Although my primary reasons for being in Maine were to hang Evolving Beauty, give an emulsion transfer workshop, and make a series of presentations on my work, I also had plans to work with a number of models, outdoors if possible, and indoors if the weather was prohibitive.
Leslie was the first model I had an opportunity to work with, and as it
was too cold outside, we (sensibly) stayed inside, working at the home
of another model.
I'm always a little leery of working with
natural light indoors...it's like a studio, in that to achieve the
qualities I seek (a degree of universality), I try to remove all
specific references (furniture, books, wall-hangings etc.) and yet,
unlike a studio, I haven't control over the lighting...I get what is
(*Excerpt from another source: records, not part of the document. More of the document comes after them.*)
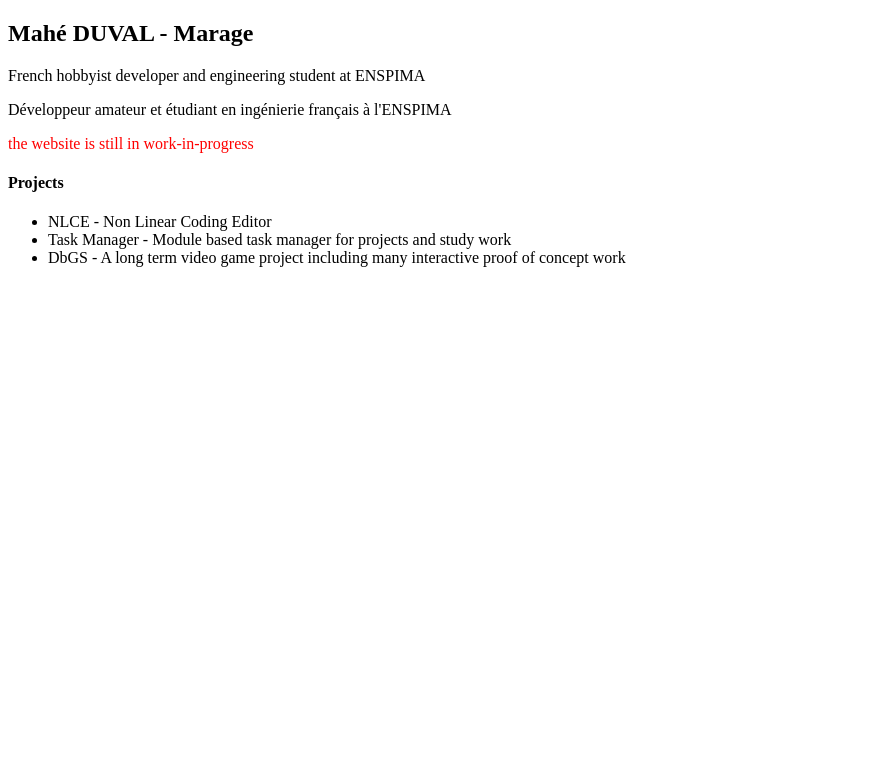
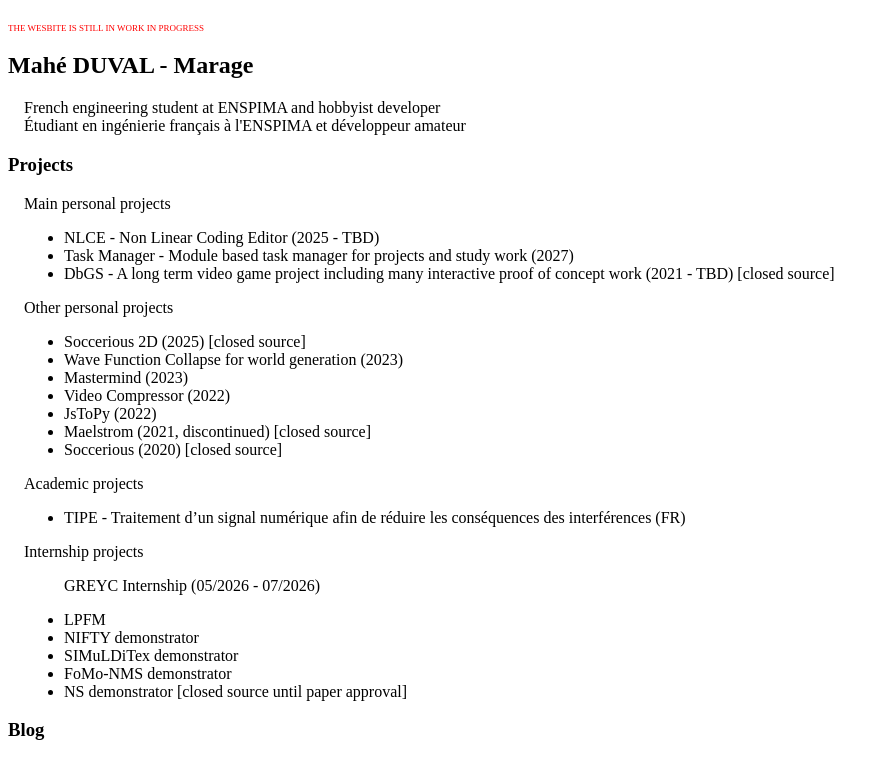
Before and after one commit to MarageDev/maragedev.github.io, a plain HTML site: page index.html in a window 1280 px wide. Shown: the whole page, without its empty margins (0-889 px from the left). Drawn offline with Linux system fonts and the light colour scheme.

Commit message:
Revise index.html for content and layout improvements
Updated content and structure of the index.html file, including improved project listings and added styling.

```diff
--- a/index.html
+++ b/index.html
@@ -1,20 +1,60 @@
 <!doctype html>
 <html>
+
 <head>
     <title>Marage</title>
 </head>
+
 <body>
+    <p style="color:red; font-size:9px; margin-top:2.5em;">THE WESBITE IS STILL IN WORK IN PROGRESS</p>
     <h2>Mahé DUVAL - Marage</h2>
-    <p>French hobbyist developer and engineering student at ENSPIMA</p>
-    <p>Développeur amateur et étudiant en ingénierie français à l'ENSPIMA</p>
-    <p style="color:red">the website is still in work-in-progress</p>
+    <p style="margin-left:1em;">French engineering student at ENSPIMA and hobbyist developer<br>Étudiant en ingénierie français à l'ENSPIMA et développeur amateur</p>
+
     <div>
-      <h4>Projects</h4>
+        <h3>Projects</h3>
+
+        <div style="margin-left:1em;">
+            <p>Main personal projects</p>
             <ul>
-        <li>NLCE - Non Linear Coding Editor</li>
-        <li>Task Manager - Module based task manager for projects and study work</li>
-        <li>DbGS - A long term video game project including many interactive proof of concept work</li>
+                <li>NLCE - Non Linear Coding Editor (2025 - TBD)</li>
+                <li>Task Manager - Module based task manager for projects and study work (2027)</li>
+                <li>DbGS - A long term video game project including many interactive proof of concept work (2021 - TBD) [closed source]</li>
+            </ul>
+
+            <p>Other personal projects</p>
+            <ul>
+                <li>Soccerious 2D (2025) [closed source]</li>
+                <li>Wave Function Collapse for world generation (2023)</li>
+                <li>Mastermind (2023)</li>
+                <li>Video Compressor (2022)</li>
+                <li>JsToPy (2022)</li>
+                <li>Maelstrom (2021, discontinued) [closed source]</li>
+                <li>Soccerious (2020) [closed source]</li>
             </ul>
         </div>
+
+        <div style="margin-left:1em;">
+            <p>Academic projects</p>
+            <ul>
+                <li>TIPE - Traitement d’un signal numérique afin de réduire les conséquences des interférences (FR)</li>
+            </ul>
+        </div>
+
+        <div style="margin-left:1em;">
+            <p>Internship projects</p>
+            <ul>
+                <p>GREYC Internship (05/2026 - 07/2026)</p>
+                <li>LPFM</li>
+                <li>NIFTY demonstrator</li>
+                <li>SIMuLDiTex demonstrator</li>
+                <li>FoMo-NMS demonstrator</li>
+                <li>NS demonstrator [closed source until paper approval]</li>
+
+            </ul>
+        </div>
+
+        <h3>Blog</h3>
+    </div>
+
 </body>
 </html>
```
Lines whose indentation alone changed are shown as unchanged.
there. It's good in some ways - like working outdoors, it tends to be
reactive image-making (i.e. I search for the photo, or have it revealed
to me, as opposed to "make" it), but by the same token, I am controlling
the environmental setting, but have no control over the environmental
lighting ... a frustrating combination.
All that said, I am terribly pleased with the results. The soft lighting that came through the large windows at Laurel's house was wonderfully descriptive, falling across the plains of Leslie's body in light sheets. Leslie's comfort with the camera, and openness to the experience (she had not previously modeled nude) made the whole session rich with images, both portraits and abstracted nudes.
|6x12 cm film|
|6x12 cm film|